Exercise input ▸
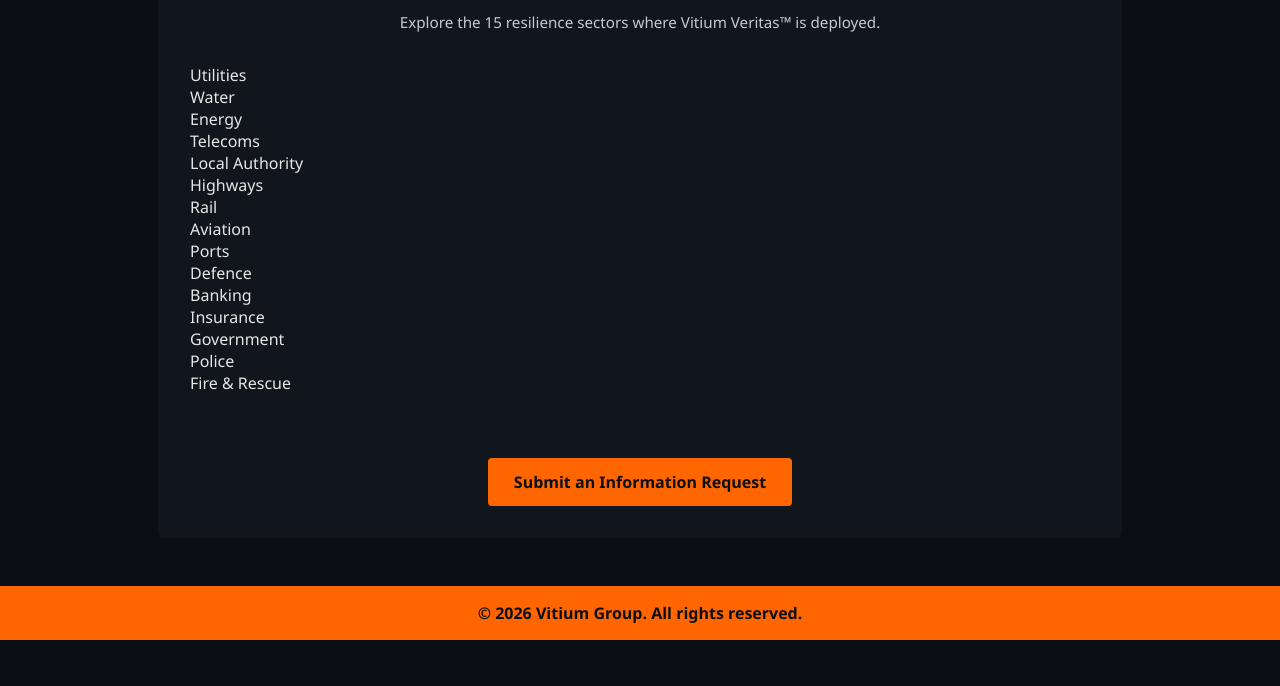
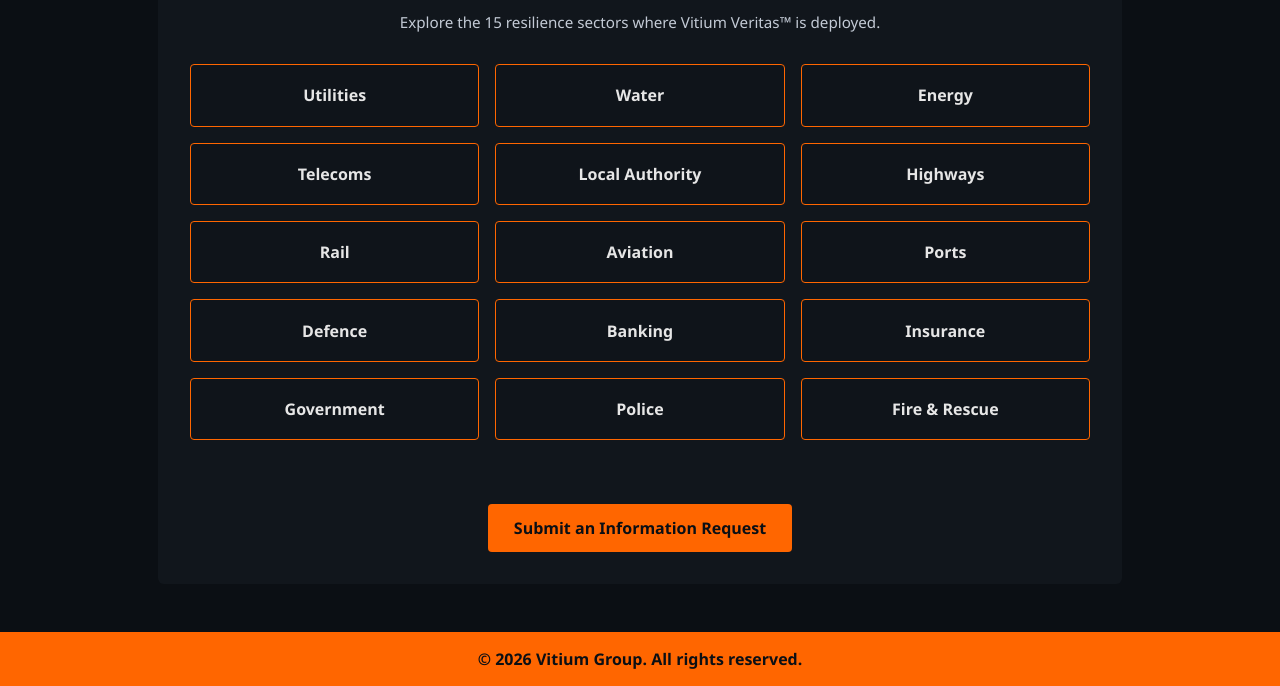
Before and after one commit to nlugner-2026-vg/vitiumgroup-site, a plain HTML site: page learn-more.html in a window 1280 px wide. Shown: the part 253-939 px from the top of the page. Before the commit the page ends 893 px from the top, so only its background shows below. Drawn offline with Linux system fonts and the light colour scheme.

Commit message:
Add sector grid and card styles to styles.css
Added sector grid layout and sector card styles.

```diff
--- a/styles.css
+++ b/styles.css
@@ -44,7 +44,7 @@
   color: #0b0f14;
 }
 
-/* INTAKE CONTAINER */
+/* INTAKE + CONTENT CONTAINER */
 
 .vg-intake-container {
   max-width: 900px;
@@ -143,6 +143,31 @@
   background-color: #ff7b00;
 }
 
+/* SECTOR GRID */
+
+.sector-grid {
+  display: grid;
+  grid-template-columns: repeat(3, 1fr);
+  gap: 1rem;
+  margin-top: 2rem;
+}
+
+.sector-card {
+  background-color: #0f141a;
+  border: 1px solid #f60;
+  padding: 1.2rem;
+  text-align: center;
+  font-weight: 600;
+  color: #e6e6e6;
+  border-radius: 4px;
+  transition: background-color 0.2s ease, transform 0.2s ease;
+}
+
+.sector-card:hover {
+  background-color: #1a212b;
+  transform: translateY(-3px);
+}
+
 /* FOOTER */
 
 .vg-footer {
```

Task goal ▸
The word "styles" may appear on some lines of these records; state how many such lines there are, and nothing else.

Reply to the exercise ▸
4